Return all the data exactly, keeping the pictures out.

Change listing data
***
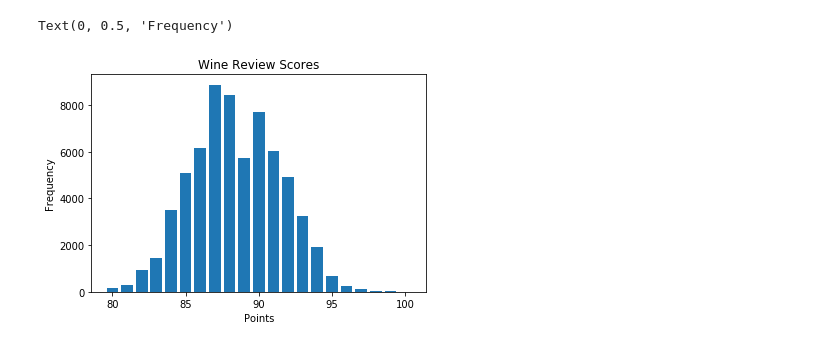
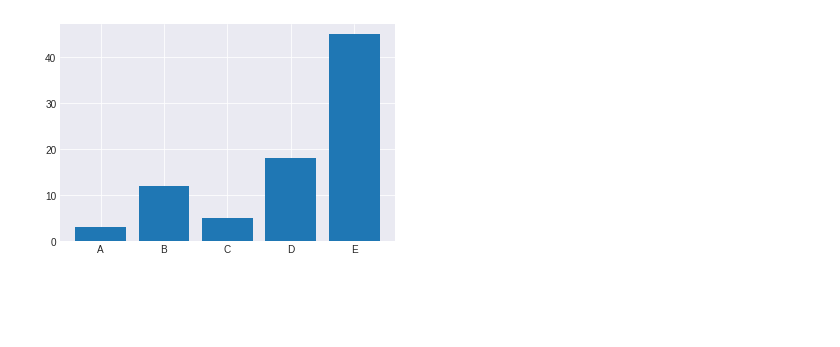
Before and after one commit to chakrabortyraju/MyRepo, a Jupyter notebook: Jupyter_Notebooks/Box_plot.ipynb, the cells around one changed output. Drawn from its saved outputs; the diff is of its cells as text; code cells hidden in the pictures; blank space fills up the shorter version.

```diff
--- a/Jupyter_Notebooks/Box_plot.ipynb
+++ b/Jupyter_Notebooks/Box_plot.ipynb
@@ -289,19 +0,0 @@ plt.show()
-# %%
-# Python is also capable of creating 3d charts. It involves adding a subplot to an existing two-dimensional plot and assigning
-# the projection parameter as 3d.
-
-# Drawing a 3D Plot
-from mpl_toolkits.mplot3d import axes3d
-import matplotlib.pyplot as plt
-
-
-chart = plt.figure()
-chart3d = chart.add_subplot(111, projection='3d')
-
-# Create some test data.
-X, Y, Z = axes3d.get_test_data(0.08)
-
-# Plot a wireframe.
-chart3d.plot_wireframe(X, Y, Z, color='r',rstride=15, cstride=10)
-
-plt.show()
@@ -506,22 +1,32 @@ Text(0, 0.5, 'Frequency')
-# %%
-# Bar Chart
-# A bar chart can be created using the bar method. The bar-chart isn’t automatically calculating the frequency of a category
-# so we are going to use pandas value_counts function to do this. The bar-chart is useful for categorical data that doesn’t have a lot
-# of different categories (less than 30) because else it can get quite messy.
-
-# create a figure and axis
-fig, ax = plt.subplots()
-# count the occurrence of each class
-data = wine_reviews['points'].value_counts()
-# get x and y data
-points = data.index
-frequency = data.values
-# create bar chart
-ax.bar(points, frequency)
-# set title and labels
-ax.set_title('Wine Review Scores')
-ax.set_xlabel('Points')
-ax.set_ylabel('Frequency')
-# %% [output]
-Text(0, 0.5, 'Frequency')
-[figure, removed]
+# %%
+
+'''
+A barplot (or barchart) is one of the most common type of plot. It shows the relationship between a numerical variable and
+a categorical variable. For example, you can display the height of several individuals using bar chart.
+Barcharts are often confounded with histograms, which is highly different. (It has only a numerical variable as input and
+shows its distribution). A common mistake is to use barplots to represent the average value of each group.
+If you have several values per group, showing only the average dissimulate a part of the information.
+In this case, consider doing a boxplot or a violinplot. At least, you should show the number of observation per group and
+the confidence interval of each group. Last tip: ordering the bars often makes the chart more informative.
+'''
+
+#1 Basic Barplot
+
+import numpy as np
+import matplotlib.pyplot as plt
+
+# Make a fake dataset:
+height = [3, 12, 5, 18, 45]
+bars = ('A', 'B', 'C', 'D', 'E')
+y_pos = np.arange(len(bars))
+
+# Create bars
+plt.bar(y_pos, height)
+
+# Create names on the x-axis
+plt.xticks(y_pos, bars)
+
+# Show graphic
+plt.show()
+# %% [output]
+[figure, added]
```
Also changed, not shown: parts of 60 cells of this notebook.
***
TASK OUTPUT
Before and after one commit to chakrabortyraju/MyRepo, a Jupyter notebook: Jupyter_Notebooks/Box_plot.ipynb, the cells around one changed output. Drawn from its saved outputs; the diff is of its cells as text; code cells hidden in the pictures; blank space fills up the shorter version.

```diff
--- a/Jupyter_Notebooks/Box_plot.ipynb
+++ b/Jupyter_Notebooks/Box_plot.ipynb
@@ -289,19 +0,0 @@ plt.show()
-# %%
-# Python is also capable of creating 3d charts. It involves adding a subplot to an existing two-dimensional plot and assigning
-# the projection parameter as 3d.
-
-# Drawing a 3D Plot
-from mpl_toolkits.mplot3d import axes3d
-import matplotlib.pyplot as plt
-
-
-chart = plt.figure()
-chart3d = chart.add_subplot(111, projection='3d')
-
-# Create some test data.
-X, Y, Z = axes3d.get_test_data(0.08)
-
-# Plot a wireframe.
-chart3d.plot_wireframe(X, Y, Z, color='r',rstride=15, cstride=10)
-
-plt.show()
@@ -506,22 +1,32 @@ Text(0, 0.5, 'Frequency')
-# %%
-# Bar Chart
-# A bar chart can be created using the bar method. The bar-chart isn’t automatically calculating the frequency of a category
-# so we are going to use pandas value_counts function to do this. The bar-chart is useful for categorical data that doesn’t have a lot
-# of different categories (less than 30) because else it can get quite messy.
-
-# create a figure and axis
-fig, ax = plt.subplots()
-# count the occurrence of each class
-data = wine_reviews['points'].value_counts()
-# get x and y data
-points = data.index
-frequency = data.values
-# create bar chart
-ax.bar(points, frequency)
-# set title and labels
-ax.set_title('Wine Review Scores')
-ax.set_xlabel('Points')
-ax.set_ylabel('Frequency')
-# %% [output]
-Text(0, 0.5, 'Frequency')
-[figure, removed]
+# %%
+
+'''
+A barplot (or barchart) is one of the most common type of plot. It shows the relationship between a numerical variable and
+a categorical variable. For example, you can display the height of several individuals using bar chart.
+Barcharts are often confounded with histograms, which is highly different. (It has only a numerical variable as input and
+shows its distribution). A common mistake is to use barplots to represent the average value of each group.
+If you have several values per group, showing only the average dissimulate a part of the information.
+In this case, consider doing a boxplot or a violinplot. At least, you should show the number of observation per group and
+the confidence interval of each group. Last tip: ordering the bars often makes the chart more informative.
+'''
+
+#1 Basic Barplot
+
+import numpy as np
+import matplotlib.pyplot as plt
+
+# Make a fake dataset:
+height = [3, 12, 5, 18, 45]
+bars = ('A', 'B', 'C', 'D', 'E')
+y_pos = np.arange(len(bars))
+
+# Create bars
+plt.bar(y_pos, height)
+
+# Create names on the x-axis
+plt.xticks(y_pos, bars)
+
+# Show graphic
+plt.show()
+# %% [output]
+[figure, added]
```
Also changed, not shown: parts of 60 cells of this notebook.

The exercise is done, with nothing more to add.